  • Around a dozen countries have formal diplomatic relations with Taipei and many others, including the U.S., maintain informal relations.
  • The U.S. consumed more than $63 billion worth of Taiwanese tech exports throughout the first eight months of last year, or 32 percent of the island's output. China accounted for 30% and Europe about 22%, per Taiwan's Industrial Technology Research Institute.
  • If Taiwan's chip production were permanently disrupted, the Semiconductor Industry Association estimates it would take three years and $350 billion in investment to build enough capacity to replace it.

The big picture: Foreign policy experts and tech trade groups have been sounding alarms about the consequences if Taiwan were to come under tighter Chinese control.

  • “The threat is manifest during this decade — in fact, in the next six years,” Admiral Philip Davidson, the top military leader in the Asia-Pacific region, told a Senate hearing last month, per AP.

Between the lines: The recent crackdown in Hong Kong following passage of a strict "national security law" is seen as a wake-up call with regards to Taiwan.

  • "Until Beijing changes its current policy, it’s critical to point out that the PRC’s formula for unification with Taiwan is still based on 'One Country, Two Systems' — the model that it applies to Hong Kong," says Russell Hsiao, executive director of the Global Taiwan Institute. "And it’s clear as day for people to see how that’s going for the people of Hong Kong."

That's why many in the industry are calling for the U.S. to be clearer about its support for Taiwan and, at the same time, to encourage investment in domestic chip production.

  • "I think that Taiwan needs to be the center point of the Biden Administration national security economic strategy in the Pacific and Asia," Ezell said.
  • "China is in the process of testing this administration. It is going to continue to exert pressure on Taiwan on the U.S.-Taiwan relationship."

Go deeper

Apr 8, 2021 - World

Hong Kong democracy activist Nathan Law granted asylum in Britain

Hong Kong pro-democracy activist Nathan Law. Photo: David Cliff/NurPhoto via Getty Images

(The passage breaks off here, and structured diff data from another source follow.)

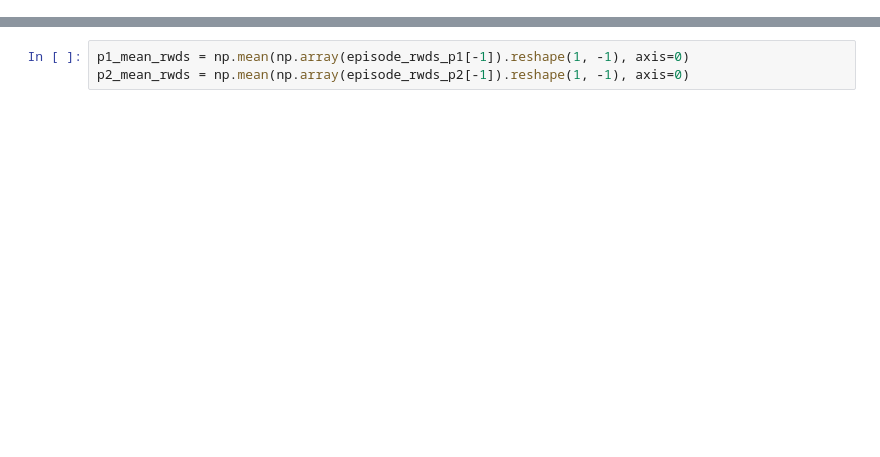
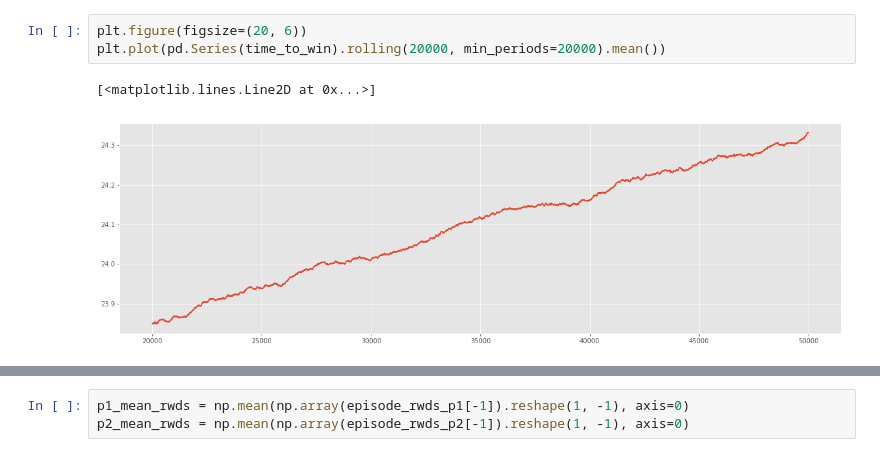
Before and after one commit to malhotra-sidharth/game-of-ur-reinforcement-learning, a Jupyter notebook: Agent-Training-Monte-Carlo.ipynb, the cells around one changed output, grey strips where cells are left out. Drawn from its saved outputs; the diff is of its cells as text; blank space fills up the shorter version.

```diff
--- a/Agent-Training-Monte-Carlo.ipynb
+++ b/Agent-Training-Monte-Carlo.ipynb
@@ -192,0 +248,6 @@ Run:  1
+# %%
+plt.figure(figsize=(20, 6))
+plt.plot(pd.Series(time_to_win).rolling(20000, min_periods=20000).mean())
+# %% [output]
+[<matplotlib.lines.Line2D at 0x...>]
+[figure, added]
```
Also changed, not shown: parts of 22 cells of this notebook, 15 other files.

Nathan Law, a former lawmaker and prominent pro-democracy activist in Hong Kong, announced Wednesday that he has been granted asylum in the U.K.

Why it matters: Britain's decision to grant Law asylum, and to offer incentives to other Hong Kong residents to resettle in the U.K., will likely increase tensions between the U.K. and China, Reuters reports.

GM slows production in some plants due to semiconductor chip shortage

Photo: Paul Hennessy/SOPA Images/LightRocket via Getty Images

General Motors is reducing production in some of its North American plants due to a global semiconductor chip shortage.

Why it matters: The chip shortage is affecting automotive companies around the world, with semiconductors functioning as a key component for steering systems, car brakes and other automobile features.

Apr 8, 2021 - World

Sens. Menendez, Risch unveil bipartisan bill to counter China

Sen. Jim Risch, right, speaks to Sen. Menendez, left, during a confirmation hearing on March 23. Photo: Greg Nash/The Hill/Bloomberg via Getty Images

Senate Foreign Relations Committee Chair Bob Menendez (D-N.J.) and ranking member Sen. Jim Risch (R-Idaho) on Thursday announced their finished bipartisan proposal to counter China's rising political and financial power.

Why it matters, via Axios' China reporter Bethany Allen-Ebrahimian: This bill marks a culmination of years of growing bipartisan concern, and the rise of an increasingly authoritarian China. If it passes, it will send a strong signal to Beijing that both parties are unified in defending democratic values from authoritarian encroachment.